The new year brings more courses to become certified in a skill farmers will probably need in 2018: spreading fertilizer.
Fertilizer certification and recertification courses are about to start up again and are offered across the state through Ohio State University Extension, the outreach arm of the College of Food, Agricultural, and Environmental Sciences at The Ohio State University.
The certification is aimed at teaching ways to spread fertilizer that minimize the risk that the fertilizer runs off the land with rainwater and into nearby waters, especially Lake Erie, which has been plagued by high levels of algal blooms.
Since Sept. 30, 2017, certification has been required for anyone who applies fertilizer on 50 or more acres of land. So far, 18,600 people across the state have gone through the required training.
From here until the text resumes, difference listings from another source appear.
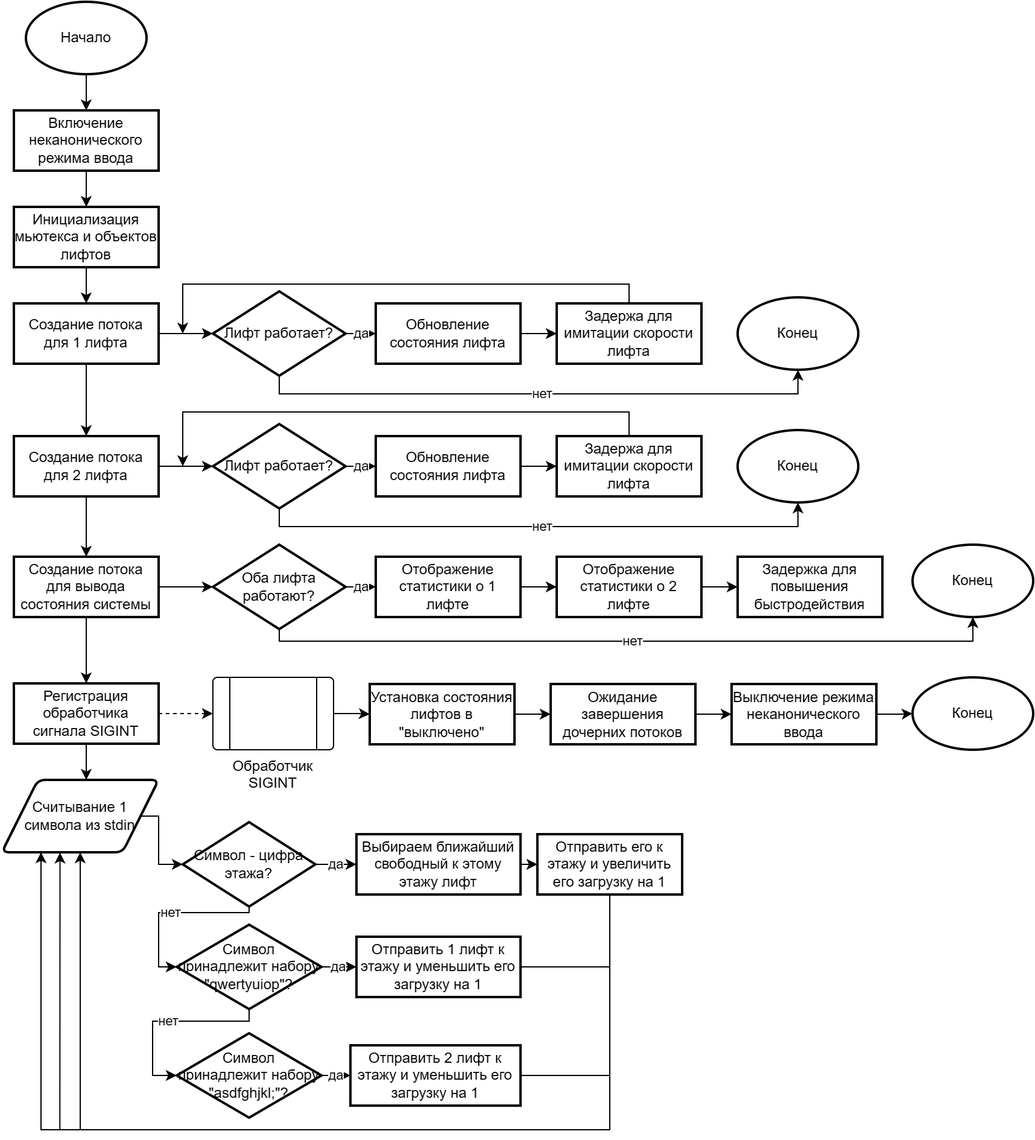
ITesserakt/DPS keeps this draw.io diagram as report/images/lab2_block_scheme.drawio.png. Above is the earlier version. Source tidied: cells renumbered, new cells last; positions are measured from the earlier drawing's top-left corner, leaving out a move shared by most shapes.
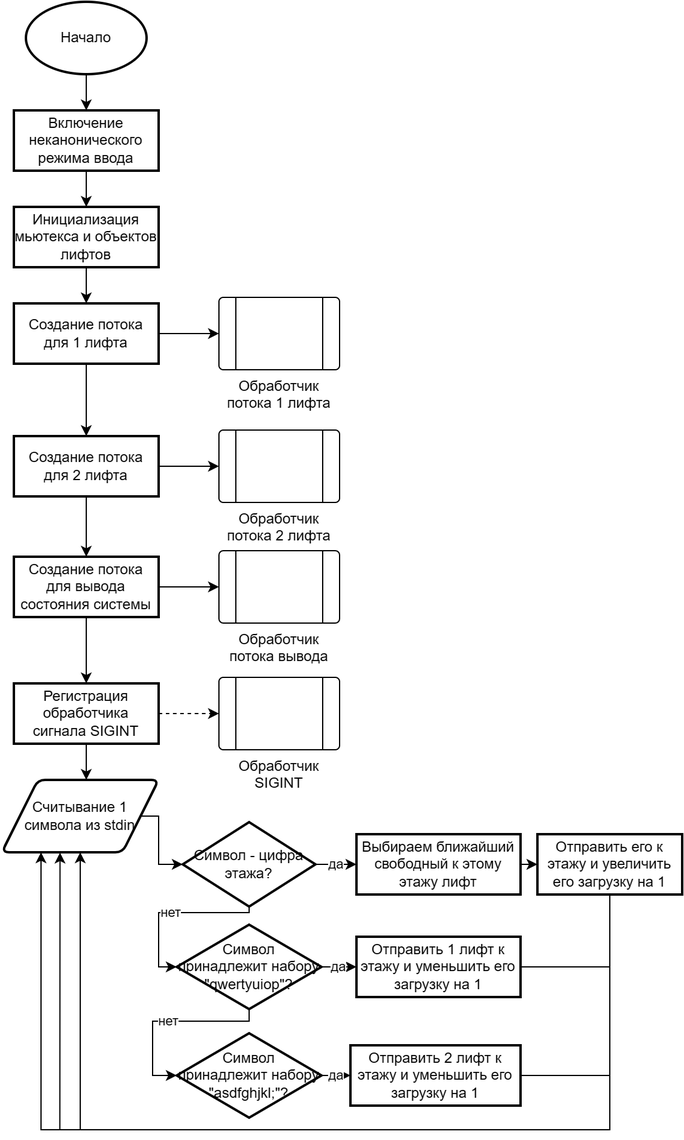
The same file after the commit.

What changed in the source:
```diff
@@ -23,7 +23,7 @@
     <mxCell id="8" style="edgeStyle=orthogonalEdgeStyle;rounded=0;jettySize=auto;html=1;entryX=0.5;entryY=0;entryDx=0;entryDy=0;" parent="1" edge="1" source="10" target="13">
       <mxGeometry relative="1" as="geometry" />
     </mxCell>
-    <mxCell id="9" style="edgeStyle=orthogonalEdgeStyle;rounded=0;jettySize=auto;html=1;entryX=0;entryY=0.5;entryDx=0;entryDy=0;entryPerimeter=0;" parent="1" edge="1" source="10" target="56">
+    <mxCell id="9" style="edgeStyle=orthogonalEdgeStyle;rounded=0;jettySize=auto;html=1;entryX=0;entryY=0.5;entryDx=0;entryDy=0;" parent="1" edge="1" source="10" target="72">
       <mxGeometry relative="1" as="geometry" />
     </mxCell>
     <mxCell id="10" value="Создание потока для 1 лифта" style="rounded=0;whiteSpace=wrap;html=1;absoluteArcSize=1;arcSize=14;strokeWidth=2;" parent="1" vertex="1">
@@ -32,7 +32,7 @@
     <mxCell id="11" style="edgeStyle=orthogonalEdgeStyle;rounded=0;jettySize=auto;html=1;entryX=0.5;entryY=0;entryDx=0;entryDy=0;" parent="1" edge="1" source="13" target="16">
       <mxGeometry relative="1" as="geometry" />
     </mxCell>
-    <mxCell id="12" style="edgeStyle=orthogonalEdgeStyle;rounded=0;jettySize=auto;html=1;entryX=0;entryY=0.5;entryDx=0;entryDy=0;entryPerimeter=0;" parent="1" edge="1" source="13" target="49">
+    <mxCell id="12" style="edgeStyle=orthogonalEdgeStyle;rounded=0;jettySize=auto;html=1;entryX=0;entryY=0.5;entryDx=0;entryDy=0;" parent="1" edge="1" source="13" target="73">
       <mxGeometry relative="1" as="geometry" />
     </mxCell>
     <mxCell id="13" value="Создание потока для 2 лифта" style="rounded=0;whiteSpace=wrap;html=1;absoluteArcSize=1;arcSize=14;strokeWidth=2;" parent="1" vertex="1">
@@ -41,7 +41,7 @@
     <mxCell id="14" style="edgeStyle=orthogonalEdgeStyle;rounded=0;jettySize=auto;html=1;entryX=0.5;entryY=0;entryDx=0;entryDy=0;" parent="1" edge="1" source="16" target="19">
       <mxGeometry relative="1" as="geometry" />
     </mxCell>
-    <mxCell id="15" style="edgeStyle=orthogonalEdgeStyle;rounded=0;jettySize=auto;html=1;entryX=0;entryY=0.5;entryDx=0;entryDy=0;entryPerimeter=0;" parent="1" edge="1" source="16" target="65">
+    <mxCell id="15" style="edgeStyle=orthogonalEdgeStyle;rounded=0;jettySize=auto;html=1;entryX=0;entryY=0.5;entryDx=0;entryDy=0;" parent="1" edge="1" source="16" target="74">
       <mxGeometry relative="1" as="geometry" />
     </mxCell>
     <mxCell id="16" value="Создание потока для вывода состояния системы" style="rounded=0;whiteSpace=wrap;html=1;absoluteArcSize=1;arcSize=14;strokeWidth=2;" parent="1" vertex="1">
@@ -69,33 +69,6 @@
     <mxCell id="21" value="Считывание 1 символа из stdin" style="shape=parallelogram;html=1;strokeWidth=2;perimeter=parallelogramPerimeter;whiteSpace=wrap;rounded=1;arcSize=12;size=0.23;" parent="1" vertex="1">
       <mxGeometry y="645" width="130" height="60" as="geometry" />
     </mxCell>
-    <mxCell id="22" style="edgeStyle=orthogonalEdgeStyle;rounded=0;jettySize=auto;html=1;entryX=0;entryY=0.5;entryDx=0;entryDy=0;" parent="1" edge="1" source="23" target="25">
-      <mxGeometry relative="1" as="geometry" />
-    </mxCell>
-    <mxCell id="23" value="Обработчик SIGINT" style="verticalLabelPosition=bottom;verticalAlign=top;html=1;shape=process;whiteSpace=wrap;rounded=1;size=0.14;arcSize=6;" parent="1" vertex="1">
-      <mxGeometry x="175" y="560" width="100" height="60" as="geometry" />
-    </mxCell>
-    <mxCell id="24" style="edgeStyle=orthogonalEdgeStyle;rounded=0;jettySize=auto;html=1;entryX=0;entryY=0.5;entryDx=0;entryDy=0;" parent="1" edge="1" source="25" target="27">
-      <mxGeometry relative="1" as="geometry" />
-    </mxCell>
-    <mxCell id="25" value="Установка состояния лифтов в &quot;выключено&quot;" style="rounded=0;whiteSpace=wrap;html=1;absoluteArcSize=1;arcSize=14;strokeWidth=2;" parent="1" vertex="1">
-      <mxGeometry x="305" y="565.5" width="120" height="50" as="geometry" />
-    </mxCell>
-    <mxCell id="26" style="edgeStyle=orthogonalEdgeStyle;rounded=0;jettySize=auto;html=1;entryX=0;entryY=0.5;entryDx=0;entryDy=0;" parent="1" edge="1" source="27" target="29">
-      <mxGeometry relative="1" as="geometry" />
-    </mxCell>
-    <mxCell id="27" value="Ожидание завершения дочерних потоков" style="rounded=0;whiteSpace=wrap;html=1;absoluteArcSize=1;arcSize=14;strokeWidth=2;" parent="1" vertex="1">
-      <mxGeometry x="455" y="565.5" width="120" height="50" as="geometry" />
-    </mxCell>
-    <mxCell id="28" style="edgeStyle=orthogonalEdgeStyle;rounded=0;jettySize=auto;html=1;entryX=0;entryY=0.5;entryDx=0;entryDy=0;entryPerimeter=0;" parent="1" edge="1" source="29" target="30">
-      <mxGeometry relative="1" as="geometry" />
-    </mxCell>
-    <mxCell id="29" value="Выключение режима неканонического ввода" style="rounded=0;whiteSpace=wrap;html=1;absoluteArcSize=1;arcSize=14;strokeWidth=2;" parent="1" vertex="1">
-      <mxGeometry x="605" y="565.5" width="120" height="50" as="geometry" />
-    </mxCell>
-    <mxCell id="30" value="Конец" style="strokeWidth=2;html=1;shape=mxgraph.flowchart.start_1;whiteSpace=wrap;" parent="1" vertex="1">
-      <mxGeometry x="755" y="560" width="100" height="60" as="geometry" />
-    </mxCell>
     <mxCell id="31" value="да" style="edgeStyle=orthogonalEdgeStyle;rounded=0;jettySize=auto;html=1;" parent="1" edge="1" source="33" target="35">
       <mxGeometry relative="1" as="geometry" />
     </mxCell>
@@ -173,107 +146,17 @@
     <mxCell id="46" value="Отправить 2 лифт к этажу и уменьшить его загрузку на 1" style="rounded=0;whiteSpace=wrap;html=1;absoluteArcSize=1;arcSize=14;strokeWidth=2;" parent="1" vertex="1">
       <mxGeometry x="289" y="865" width="141" height="50" as="geometry" />
     </mxCell>
-    <mxCell id="47" value="да" style="edgeStyle=orthogonalEdgeStyle;rounded=0;jettySize=auto;html=1;entryX=0;entryY=0.5;entryDx=0;entryDy=0;" parent="1" edge="1" source="49" target="51">
-      <mxGeometry relative="1" as="geometry" />
-    </mxCell>
-    <mxCell id="48" value="нет" style="edgeStyle=orthogonalEdgeStyle;rounded=0;jettySize=auto;html=1;entryX=0.5;entryY=1;entryDx=0;entryDy=0;entryPerimeter=0;" parent="1" edge="1" source="49" target="62">
-      <mxGeometry relative="1" as="geometry">
-        <Array as="points">
-          <mxPoint x="230" y="435" />
-          <mxPoint x="660" y="435" />
-        </Array>
-      </mxGeometry>
-    </mxCell>
-    <mxCell id="49" value="Лифт работает?" style="strokeWidth=2;html=1;shape=mxgraph.flowchart.decision;whiteSpace=wrap;" parent="1" vertex="1">
-      <mxGeometry x="175" y="350" width="110" height="70" as="geometry" />
-    </mxCell>
-    <mxCell id="50" style="edgeStyle=orthogonalEdgeStyle;rounded=0;jettySize=auto;html=1;" parent="1" edge="1" source="51" target="53">
-      <mxGeometry relative="1" as="geometry" />
-    </mxCell>
-    <mxCell id="51" value="Обновление состояния лифта" style="rounded=0;whiteSpace=wrap;html=1;absoluteArcSize=1;arcSize=14;strokeWidth=2;" parent="1" vertex="1">
-      <mxGeometry x="310" y="360" width="120" height="50" as="geometry" />
-    </mxCell>
-    <mxCell id="52" style="edgeStyle=orthogonalEdgeStyle;rounded=0;jettySize=auto;html=1;" parent="1" edge="1" source="53">
-      <mxGeometry relative="1" as="geometry">
-        <mxPoint x="150" y="385" as="targetPoint" />
-        <Array as="points">
-          <mxPoint x="520" y="340" />
-          <mxPoint x="150" y="340" />
-        </Array>
-      </mxGeometry>
-    </mxCell>
-    <mxCell id="53" value="Задержа для имитации скорости лифта" style="rounded=0;whiteSpace=wrap;html=1;absoluteArcSize=1;arcSize=14;strokeWidth=2;" parent="1" vertex="1">
-      <mxGeometry x="460" y="360" width="120" height="50" as="geometry" />
-    </mxCell>
-    <mxCell id="54" value="да" style="edgeStyle=orthogonalEdgeStyle;rounded=0;jettySize=auto;html=1;entryX=0;entryY=0.5;entryDx=0;entryDy=0;" parent="1" edge="1" source="56" target="58">
-      <mxGeometry relative="1" as="geometry" />
-    </mxCell>
-    <mxCell id="55" value="нет" style="edgeStyle=orthogonalEdgeStyle;rounded=0;jettySize=auto;html=1;entryX=0.5;entryY=1;entryDx=0;entryDy=0;entryPerimeter=0;" parent="1" edge="1" source="56" target="61">
-      <mxGeometry relative="1" as="geometry">
-        <Array as="points">
-          <mxPoint x="230" y="325" />
-          <mxPoint x="660" y="325" />
-        </Array>
-      </mxGeometry>
-    </mxCell>
-    <mxCell id="56" value="Лифт работает?" style="strokeWidth=2;html=1;shape=mxgraph.flowchart.decision;whiteSpace=wrap;" parent="1" vertex="1">
-      <mxGeometry x="175" y="240" width="110" height="70" as="geometry" />
-    </mxCell>
-    <mxCell id="57" style="edgeStyle=orthogonalEdgeStyle;rounded=0;jettySize=auto;html=1;" parent="1" edge="1" source="58" target="60">
-      <mxGeometry relative="1" as="geometry" />
-    </mxCell>
-    <mxCell id="58" value="Обновление состояния лифта" style="rounded=0;whiteSpace=wrap;html=1;absoluteArcSize=1;arcSize=14;strokeWidth=2;" parent="1" vertex="1">
-      <mxGeometry x="310" y="250" width="120" height="50" as="geometry" />
-    </mxCell>
-    <mxCell id="59" style="edgeStyle=orthogonalEdgeStyle;rounded=0;jettySize=auto;html=1;" parent="1" edge="1" source="60">
-      <mxGeometry relative="1" as="geometry">
-        <mxPoint x="150" y="275" as="targetPoint" />
-        <Array as="points">
-          <mxPoint x="520" y="234" />
-          <mxPoint x="150" y="234" />
-        </Array>
-      </mxGeometry>
-    </mxCell>
-    <mxCell id="60" value="Задержа для имитации скорости лифта" style="rounded=0;whiteSpace=wrap;html=1;absoluteArcSize=1;arcSize=14;strokeWidth=2;" parent="1" vertex="1">
-      <mxGeometry x="460" y="250" width="120" height="50" as="geometry" />
-    </mxCell>
-    <mxCell id="61" value="Конец" style="strokeWidth=2;html=1;shape=mxgraph.flowchart.start_1;whiteSpace=wrap;" parent="1" vertex="1">
-      <mxGeometry x="610" y="245" width="100" height="60" as="geometry" />
-    </mxCell>
-    <mxCell id="62" value="Конец" style="strokeWidth=2;html=1;shape=mxgraph.flowchart.start_1;whiteSpace=wrap;" parent="1" vertex="1">
-      <mxGeometry x="610" y="355" width="100" height="60" as="geometry" />
-    </mxCell>
-    <mxCell id="63" value="да" style="edgeStyle=orthogonalEdgeStyle;rounded=0;jettySize=auto;html=1;entryX=0;entryY=0.5;entryDx=0;entryDy=0;" parent="1" edge="1" source="65" target="67">
-      <mxGeometry relative="1" as="geometry" />
-    </mxCell>
-    <mxCell id="64" value="нет" style="edgeStyle=orthogonalEdgeStyle;rounded=0;jettySize=auto;html=1;entryX=0.5;entryY=1;entryDx=0;entryDy=0;entryPerimeter=0;" parent="1" edge="1" source="65" target="71">
-      <mxGeometry relative="1" as="geometry">
-        <Array as="points">
-          <mxPoint x="230" y="530" />
-          <mxPoint x="805" y="530" />
-        </Array>
-      </mxGeometry>
-    </mxCell>
-    <mxCell id="65" value="Оба лифта работают?" style="strokeWidth=2;html=1;shape=mxgraph.flowchart.decision;whiteSpace=wrap;" parent="1" vertex="1">
-      <mxGeometry x="175" y="450" width="110" height="70" as="geometry" />
-    </mxCell>
-    <mxCell id="66" style="edgeStyle=orthogonalEdgeStyle;rounded=0;jettySize=auto;html=1;entryX=0;entryY=0.5;entryDx=0;entryDy=0;" parent="1" edge="1" source="67" target="69">
-      <mxGeometry relative="1" as="geometry" />
-    </mxCell>
-    <mxCell id="67" value="Отображение статистики о 1 лифте" style="rounded=0;whiteSpace=wrap;html=1;absoluteArcSize=1;arcSize=14;strokeWidth=2;" parent="1" vertex="1">
-      <mxGeometry x="310" y="460" width="120" height="50" as="geometry" />
-    </mxCell>
-    <mxCell id="68" style="edgeStyle=orthogonalEdgeStyle;rounded=0;jettySize=auto;html=1;" parent="1" edge="1" source="69" target="70">
-      <mxGeometry relative="1" as="geometry" />
-    </mxCell>
-    <mxCell id="69" value="Отображение статистики о 2 лифте" style="rounded=0;whiteSpace=wrap;html=1;absoluteArcSize=1;arcSize=14;strokeWidth=2;" parent="1" vertex="1">
-      <mxGeometry x="460" y="460" width="120" height="50" as="geometry" />
-    </mxCell>
-    <mxCell id="70" value="Задержка для повышения быстродействия" style="rounded=0;whiteSpace=wrap;html=1;absoluteArcSize=1;arcSize=14;strokeWidth=2;" parent="1" vertex="1">
-      <mxGeometry x="610" y="460" width="120" height="50" as="geometry" />
-    </mxCell>
-    <mxCell id="71" value="Конец" style="strokeWidth=2;html=1;shape=mxgraph.flowchart.start_1;whiteSpace=wrap;" parent="1" vertex="1">
-      <mxGeometry x="755" y="450" width="100" height="60" as="geometry" />
-    </mxCell>
+    <mxCell id="72" value="Обработчик потока 1 лифта" style="verticalLabelPosition=bottom;verticalAlign=top;html=1;shape=process;whiteSpace=wrap;rounded=1;size=0.14;arcSize=6;" parent="1" vertex="1">
+      <mxGeometry x="180" y="245" width="100" height="60" as="geometry" />
+    </mxCell>
+    <mxCell id="73" value="Обработчик потока 2 лифта" style="verticalLabelPosition=bottom;verticalAlign=top;html=1;shape=process;whiteSpace=wrap;rounded=1;size=0.14;arcSize=6;" parent="1" vertex="1">
+      <mxGeometry x="180" y="355" width="100" height="60" as="geometry" />
+    </mxCell>
+    <mxCell id="74" value="Обработчик потока вывода" style="verticalLabelPosition=bottom;verticalAlign=top;html=1;shape=process;whiteSpace=wrap;rounded=1;size=0.14;arcSize=6;" parent="1" vertex="1">
+      <mxGeometry x="180" y="455" width="100" height="60" as="geometry" />
+    </mxCell>
+    <mxCell id="23" value="Обработчик SIGINT" style="verticalLabelPosition=bottom;verticalAlign=top;html=1;shape=process;whiteSpace=wrap;rounded=1;size=0.14;arcSize=6;" parent="1" vertex="1">
+      <mxGeometry x="180" y="560" width="100" height="60" as="geometry" />
+    </mxCell>
   </root>
 </mxGraphModel>
```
“I think there’s a large number of environmentally conscious farmers who are looking at a number of ways to improve what they’re doing, in terms of nutrient management,” said Greg LaBarge, an OSU Extension field specialist and a leader of a statewide phosphorus water quality monitoring effort.
More than likely, most people who need the certification have gotten it, LaBarge said.
It’s difficult to determine exactly how many of the farmers who are required to get certification have done so. While the USDA tracks how many farms grow corn and soybeans on 50 or more acres of land, some farm owners hire someone else to apply fertilizer on their land, so they would not have to be certified.
Through the certification process, farmers are realizing that what they put on their land can affect bodies of water miles away, said Harold Watters, an OSU Extension agronomy field specialist. Watters helps teach certification and recertification courses.
“Awareness brings change,” he said. “Many have said, ‘Now I need to think about what leaves the farm.’ ”
Farmers sometimes assume the more fertilizer they put on their crops, the higher yields they will get and therefore the higher income they’ll receive, Watters said. The problem is that sometimes a field may not need more nutrients added to it, so the fertilizer is an unnecessary expense, he said. And if the crop does not take up the nutrients, it remains in the soil and could run off the land with rainwater. Ohio’s mostly clay soils can hold onto nutrients such as nitrogen, potassium and phosphorus for years, so fertilizers are not needed every year, Watters said.
“All the nutrients you need may be sitting there ready for the crop and become available through the season and the year,” he said.
One way to prevent applying too much fertilizer is a soil test, which can determine how much, if any, nutrients are needed. However, soil tests can be costly, so it might seem it’s cheaper to buy and apply more fertilizer than it is to test the soil to see if it needs the additional fertilizer, Watters said.
Cost can also be a barrier for farmers in buying new equipment, such as a tillage tool or other machinery that would help them apply and incorporate fertilizer into the ground rather than leave it at the surface.
But as old equipment needs to be replaced, farmers more and more are thinking about buying the upgraded equipment with more precise ways to apply fertilizer, Watters said.
A lot more than fertilizer application determines how extensive the algal blooms become in Lake Erie. Warmer weather leads to warmer water temperatures, which spur the growth of algal blooms. Heavy rainfall means more opportunities for fertilizer running off fields and downstream. Also, the wind directions affect the location of blooms and their toxins.
With so many factors affecting the water quality of Lake Erie, it’s impossible to put a time frame on when changes in farmers’ fertilizer practices will bring down the level of the lake’s algal blooms, LaBarge said.
“It’s complicated trying to understand how improving the water leaving a 50-acre field within the Lake Erie watershed translates to better quality in the lake," he said.
However, LaBarge pointed out that applying fertilizer in ways that keep it on a given field has been shown to lead to better water quality in the lake.